Samuel Cheserek had been sentenced to death in August 2001 before his sentence was commuted to life in prison. [iStockphoto]

A man serving a life sentence for robbery with violence has had his prison term reduced to 30 years.

Samuel Cheserek had been sentenced to death in August 2001 before his sentence was commuted to life in prison.

He was arrested and put on remand on August 24, 1999, and has been in prison since then.

Justice Reuben Nyakundi of the High Court in Eldoret stated in his ruling that there was a need to grant him a second chance in life.

“I am persuaded that as much as there is need for a deterrent sentence, a reformed accused person should be given a second chance at life to redeem themselves and live a purposeful life,” the judge stated.

“I hereby set aside the life sentence imposed on the petitioner through commutation by the president and substitute it with a prison term of 30 years with effect from August 24, 1999. This condition on commencement takes into account Section 333(2) of the Criminal Procedure Code,” ruled the judge.

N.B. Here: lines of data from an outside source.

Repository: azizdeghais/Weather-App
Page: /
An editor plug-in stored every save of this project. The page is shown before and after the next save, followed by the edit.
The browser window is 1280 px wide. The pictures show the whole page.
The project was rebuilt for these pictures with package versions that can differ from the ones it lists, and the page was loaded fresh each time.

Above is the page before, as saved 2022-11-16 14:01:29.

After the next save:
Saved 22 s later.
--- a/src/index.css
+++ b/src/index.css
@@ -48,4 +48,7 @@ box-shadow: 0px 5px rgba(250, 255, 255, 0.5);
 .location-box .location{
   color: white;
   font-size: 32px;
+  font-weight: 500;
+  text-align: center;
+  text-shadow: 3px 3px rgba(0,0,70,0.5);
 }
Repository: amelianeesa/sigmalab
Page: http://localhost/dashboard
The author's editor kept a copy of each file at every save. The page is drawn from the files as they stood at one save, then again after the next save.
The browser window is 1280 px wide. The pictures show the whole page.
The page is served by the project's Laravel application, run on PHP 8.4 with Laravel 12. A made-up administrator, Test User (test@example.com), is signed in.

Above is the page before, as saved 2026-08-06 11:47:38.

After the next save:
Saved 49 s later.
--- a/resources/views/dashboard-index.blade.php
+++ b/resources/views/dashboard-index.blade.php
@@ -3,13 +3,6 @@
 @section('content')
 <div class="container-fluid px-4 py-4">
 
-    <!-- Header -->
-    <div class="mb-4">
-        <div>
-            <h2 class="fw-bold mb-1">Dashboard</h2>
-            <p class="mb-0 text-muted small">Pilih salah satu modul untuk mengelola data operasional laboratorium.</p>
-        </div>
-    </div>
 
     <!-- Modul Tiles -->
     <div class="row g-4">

Cheserek had appealed his sentence twice at the High Court and Court of Appeal, but his appeals had been dismissed and his sentence upheld.

In November last year, he filed a petition at the High Court seeking re-sentencing. He said he had been rehabilitated in prison, and asked for a non-custodial sentence.

In his petition, Cheserek had urged the court to consider the 24 years he had been in jail.

The probation report tabled in court showed that the community was ready to welcome him back.

The court heard that Cheserek, who was 24 years at the time he committed the offence, was remorseful and attributed his action to peer pressure.

His court documents showed that he had undergone rehabilitation, was reformed and if given a second chance, he could be a productive member of society.

The judge said the victim of the robbery with violence had died, noting that ‘the court should not turn a blind eye on that position.’

"One of the prime objectives of criminal law is the imposition of sentences commensurate with the nature and gravity of the crime," said the judge.